He told the Murnaghan programme on Sky News: " Are we going to join the euro, are we going to have our own currency or are we going to use sterling in the same way as Panama or Ecuador use the US dollar?
"We need to know the answers to these things. It is not being negative, it is simply asking the nationalists to come clean as to what their true plans are."
He added: "They say they want a eurozone-style currency union, a legally binding straightjacket. Why on earth would Scotland, never mind the rest of the UK, want to enter into something like this? Whatever else it is, that's not independence."
The independence referendum will take place on September 18 next year.
The proposed Independence Day of Thursday March 24 2016 would follow the dissolution of the current Scottish Parliament.
March 24 is the anniversary of both the Union of the Crowns in 1603 and of the signing of the Acts of Union in 1707.
The 170,000-word white paper will be available from Tuesday in hard copy and e-book form.
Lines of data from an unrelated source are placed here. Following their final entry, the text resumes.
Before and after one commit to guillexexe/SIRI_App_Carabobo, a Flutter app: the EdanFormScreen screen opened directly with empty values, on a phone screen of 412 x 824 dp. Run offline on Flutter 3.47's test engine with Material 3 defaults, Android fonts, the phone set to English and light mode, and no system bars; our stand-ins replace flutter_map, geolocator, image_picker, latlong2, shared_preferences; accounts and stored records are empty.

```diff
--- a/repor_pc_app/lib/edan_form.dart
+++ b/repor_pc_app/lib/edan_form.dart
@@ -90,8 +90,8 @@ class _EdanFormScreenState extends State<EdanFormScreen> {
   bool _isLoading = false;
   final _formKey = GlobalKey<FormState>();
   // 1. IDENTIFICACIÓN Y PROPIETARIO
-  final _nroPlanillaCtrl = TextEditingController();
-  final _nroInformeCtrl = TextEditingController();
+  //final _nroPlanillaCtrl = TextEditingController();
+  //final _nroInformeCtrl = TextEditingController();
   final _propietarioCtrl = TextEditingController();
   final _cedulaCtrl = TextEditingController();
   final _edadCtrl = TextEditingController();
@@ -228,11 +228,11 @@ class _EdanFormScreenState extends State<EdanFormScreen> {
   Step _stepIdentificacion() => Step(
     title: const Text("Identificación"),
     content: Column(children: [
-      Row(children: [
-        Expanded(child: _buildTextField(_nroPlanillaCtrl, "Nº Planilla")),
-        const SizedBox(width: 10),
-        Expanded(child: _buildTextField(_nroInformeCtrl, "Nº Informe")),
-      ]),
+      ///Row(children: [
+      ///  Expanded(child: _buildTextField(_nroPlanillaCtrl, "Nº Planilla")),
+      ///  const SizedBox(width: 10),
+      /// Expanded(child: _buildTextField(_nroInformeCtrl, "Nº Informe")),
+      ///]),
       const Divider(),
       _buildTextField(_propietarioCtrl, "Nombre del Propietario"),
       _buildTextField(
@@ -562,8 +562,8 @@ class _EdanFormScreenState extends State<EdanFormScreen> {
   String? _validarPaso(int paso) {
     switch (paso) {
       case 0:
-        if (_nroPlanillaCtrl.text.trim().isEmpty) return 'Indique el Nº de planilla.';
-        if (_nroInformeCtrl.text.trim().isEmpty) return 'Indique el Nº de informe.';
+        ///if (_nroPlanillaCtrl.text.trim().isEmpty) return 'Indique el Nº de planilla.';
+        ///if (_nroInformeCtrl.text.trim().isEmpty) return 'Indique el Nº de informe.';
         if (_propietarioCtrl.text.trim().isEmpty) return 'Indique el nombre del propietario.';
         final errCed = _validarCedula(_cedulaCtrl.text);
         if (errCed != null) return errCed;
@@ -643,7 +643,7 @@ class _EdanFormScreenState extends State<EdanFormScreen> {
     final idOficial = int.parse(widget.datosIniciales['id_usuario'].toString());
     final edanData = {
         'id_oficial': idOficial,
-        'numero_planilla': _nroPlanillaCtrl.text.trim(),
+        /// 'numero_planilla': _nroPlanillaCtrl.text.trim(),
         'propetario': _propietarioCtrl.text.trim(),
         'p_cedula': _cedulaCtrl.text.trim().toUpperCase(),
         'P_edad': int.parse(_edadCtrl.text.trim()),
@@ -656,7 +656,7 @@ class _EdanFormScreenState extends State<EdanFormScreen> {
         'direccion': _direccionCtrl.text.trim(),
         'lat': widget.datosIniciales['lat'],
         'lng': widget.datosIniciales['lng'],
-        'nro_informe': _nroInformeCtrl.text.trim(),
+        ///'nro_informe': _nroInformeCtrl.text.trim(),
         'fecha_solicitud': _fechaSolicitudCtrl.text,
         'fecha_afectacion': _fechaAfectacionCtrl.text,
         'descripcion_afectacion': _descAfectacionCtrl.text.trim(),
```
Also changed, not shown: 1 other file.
The Scottish Government said it wants as many households in Scotland as possible to have a copy.
Ms Sturgeon said: "This guide to an independent Scotland will be the most comprehensive and detailed blueprint of its kind ever published, not just for Scotland but for any prospective independent country.
"It is a landmark document which sets out the economic, social and democratic case for independence.
"It demonstrates Scotland's financial strengths and details how we will become independent - the negotiations, preparations and agreements that will be required in the transition period from a vote for independence in September next year to our proposed Independence Day of 24th March 2016 and in time for the first elections to an independent Scottish Parliament in May of that year."
Asked about plans for a currency union on the BBC's Sunday Politics Scotland, Ms Sturgeon said: "My point is that we will be in a currency union because it's in the best interests of Scotland and the best interests of the UK."
She said Scottish ministers do not favour going into the euro and stressed that an independent Scotland could not be forced to join that currency.
SNP MP Stewart Hosie, the party's Treasury spokesman in Westminster, said that refusing to allow Scotland to use sterling would "shred" the currency.
He told Pienaar's Politics on BBC Radio 5 Live: "The UK, or sterling zone, balance of trade deficit right now is £35 billion a year. Scottish oil and gas exports are £30 billion.
"That would effectively double the sterling zone trade imbalance and shred the currency. That would be really silly."
A Scottish Government spokeswoman said: "As the Fiscal Commission Working Group - which includes two Nobel Prize winners - has made clear, it is in the best interests of the rest of the UK for Scotland to retain sterling, in a currency union.
"In part due to the valuable contribution Scotland makes to sterling and the UK's balance of payments but also in the interests of businesses in the rest of the UK for whom Scotland is their second largest export market.
"With independence Scotland will have the full range of economic tools we need to target all of our efforts and resources at increasing investment, boosting long term job opportunities and creating a more prosperous Scotland."